Ben Allen practically gushes when the conversation turns to ultra-light spackling compound.

"You put it on your putty knife and it feels like the weight of whipped cream," he says. "It's almost not there. It dries faster and you can paint over it almost immediately. If you're in the middle of a painting project, you put it on, paint over it and go on."

Allen is a guy who knows about spackling and that sort of thing. He is, after all, executive editor of home improvement and gardening books for the Meredith Corp., the folks who bring you Better Homes and Gardens. He's constantly checking out the new products that make it easier, faster and cheaper to do home improvement projects.

If you haven't done a home improvement project in awhile, Allen says you're in for a treat as you shop for supplies. You'll especially want to spend some time in the glue aisle, he says.

"There has been an explosion in adhesives," he says. "There are all these different glues that truly are stronger and dry faster. They can virtually replace nails."

Another area that's taken off, he says, is cordless tools. If you've ever replaced all the knobs on kitchen cabinets, you know how hard a job that is with a standard screwdriver. Contractors figured out the value of these power tools a few years ago, he says. These days, that's all they use. They have keyless chucks to change drill or screwdriver bits easily, and variable speeds with clutch mechanisms for better control.

A master plumber and carpenter who writes the syndicated newspaper column, 'Ask the Builder,' Tim Carter is a huge fan of cordless tools. For the best results, get tools that are 18- or 24-volt, he says.

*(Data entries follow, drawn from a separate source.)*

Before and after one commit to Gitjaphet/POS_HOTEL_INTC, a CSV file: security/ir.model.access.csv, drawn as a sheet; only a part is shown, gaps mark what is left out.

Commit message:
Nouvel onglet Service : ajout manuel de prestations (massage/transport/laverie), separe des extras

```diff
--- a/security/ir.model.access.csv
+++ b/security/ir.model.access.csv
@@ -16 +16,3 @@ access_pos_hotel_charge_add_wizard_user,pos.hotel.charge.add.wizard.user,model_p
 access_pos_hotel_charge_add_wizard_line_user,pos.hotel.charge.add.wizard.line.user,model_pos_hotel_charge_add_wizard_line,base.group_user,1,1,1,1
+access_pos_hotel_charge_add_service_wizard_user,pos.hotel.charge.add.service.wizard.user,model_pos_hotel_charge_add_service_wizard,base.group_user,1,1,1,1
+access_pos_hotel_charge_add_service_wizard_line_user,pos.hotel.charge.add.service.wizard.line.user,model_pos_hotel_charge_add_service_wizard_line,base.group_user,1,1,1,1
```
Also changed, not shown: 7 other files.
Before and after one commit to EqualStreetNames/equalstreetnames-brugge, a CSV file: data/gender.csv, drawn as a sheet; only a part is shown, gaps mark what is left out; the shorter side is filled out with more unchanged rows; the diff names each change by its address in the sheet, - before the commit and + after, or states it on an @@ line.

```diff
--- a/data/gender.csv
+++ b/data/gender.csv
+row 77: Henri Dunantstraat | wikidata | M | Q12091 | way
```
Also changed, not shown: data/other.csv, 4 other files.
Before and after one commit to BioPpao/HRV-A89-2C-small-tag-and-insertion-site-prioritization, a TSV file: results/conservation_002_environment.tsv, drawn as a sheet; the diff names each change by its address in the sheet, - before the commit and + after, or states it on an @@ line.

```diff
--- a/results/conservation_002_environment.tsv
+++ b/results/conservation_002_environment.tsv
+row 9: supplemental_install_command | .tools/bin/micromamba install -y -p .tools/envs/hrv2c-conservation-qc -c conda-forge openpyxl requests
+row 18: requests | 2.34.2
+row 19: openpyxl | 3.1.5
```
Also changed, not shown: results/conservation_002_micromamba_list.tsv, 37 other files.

"The explosion of cordless tools is mind-boggling," he says. "They are excellent, with higher voltage and more power."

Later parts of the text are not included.